Data extract:
+ + + +

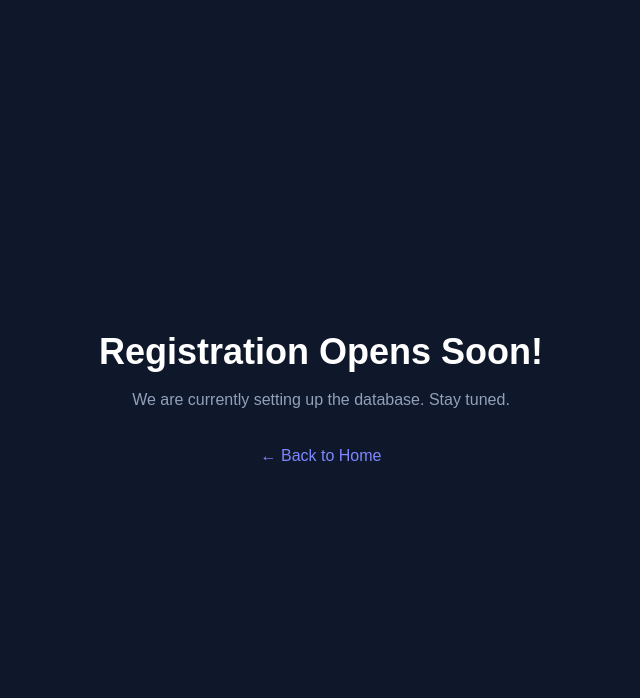
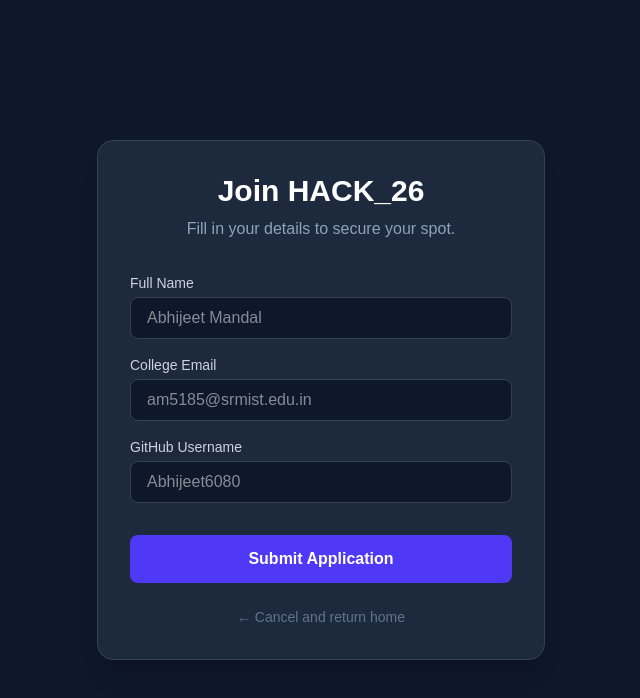
Before and after one commit to abhijeetmandal278-alt/hackathon-26, a Next.js app: page /register in a window 1280 px wide. Shown: the top 698 px of the page, without its empty margins (319-959 px from the left). Built offline with nearby package versions, Linux system fonts and the light colour scheme.

Commit message:
added registration form UI

```diff
--- a/app/register/page.tsx
+++ b/app/register/page.tsx
@@ -1,9 +1,49 @@
 export default function Register() {
-  return (
-    <div className="min-h-screen bg-slate-900 text-white flex flex-col items-center justify-center">
-      <h1 className="text-4xl font-bold mb-4">Registration Opens Soon!</h1>
-      <p className="text-slate-400">We are currently setting up the database. Stay tuned.</p>
-      <a href="/" className="mt-8 text-indigo-400 hover:underline">← Back to Home</a>
+    return (
+    <div className="min-h-screen bg-slate-900 text-white flex flex-col items-center justify-center px-4">
+        <div className="w-full max-w-md bg-slate-800 p-8 rounded-2xl border border-slate-700 shadow-xl">
+        <h1 className="text-3xl font-bold mb-2 text-center">Join HACK_26</h1>
+        <p className="text-slate-400 text-center mb-8">Fill in your details to secure your spot.</p>
+
+        <form className="space-y-4">
+            <div>
+            <label className="block text-sm font-medium text-slate-300 mb-1">Full Name</label>
+            <input
+            type="text"
+            className="w-full bg-slate-900 border border-slate-700 rounded-lg px-4 py-2 focus:outline-none focus:ring-2 focus:ring-indigo-500"
+            placeholder="Abhijeet Mandal"
+            />
+            </div>
+            <div>
+            <label className="block text-sm font-medium text-slate-300 mb-1">College Email</label>
+            <input
+            type="email"
+            className="w-full bg-slate-900 border border-slate-700 rounded-lg px-4 py-2 focus:outline-none focus:ring-2 focus:ring-indigo-500"
+            placeholder="am5185@srmist.edu.in"
+            />
+            </div>
+
+            <div>
+            <label className="block text-sm font-medium text-slate-300 mb-1">GitHub Username</label>
+            <input
+            type="text"
+            className="w-full bg-slate-900 border border-slate-700 rounded-lg px-4 py-2 focus:outline-none focus:ring-2 focus:ring-indigo-500"
+            placeholder="Abhijeet6080"
+            />
+            </div>
+
+            <button
+            type="submit"
+            className="w-full bg-indigo-600 hover:bg-indigo-500 py-3 rounded-lg font-bold transition mt-4"
+            >
+            Submit Application
+            </button>
+            </form>
+
+        <a href="/" className="block text-center mt-6 text-slate-500 hover:text-white text-sm transition">
+        ← Cancel and return home
+        </a>
+        </div>
     </div>
-  );
+    );
 }
```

+ + + +

Provide nothing but the number of lines in the material above in which the string "center" is found.

5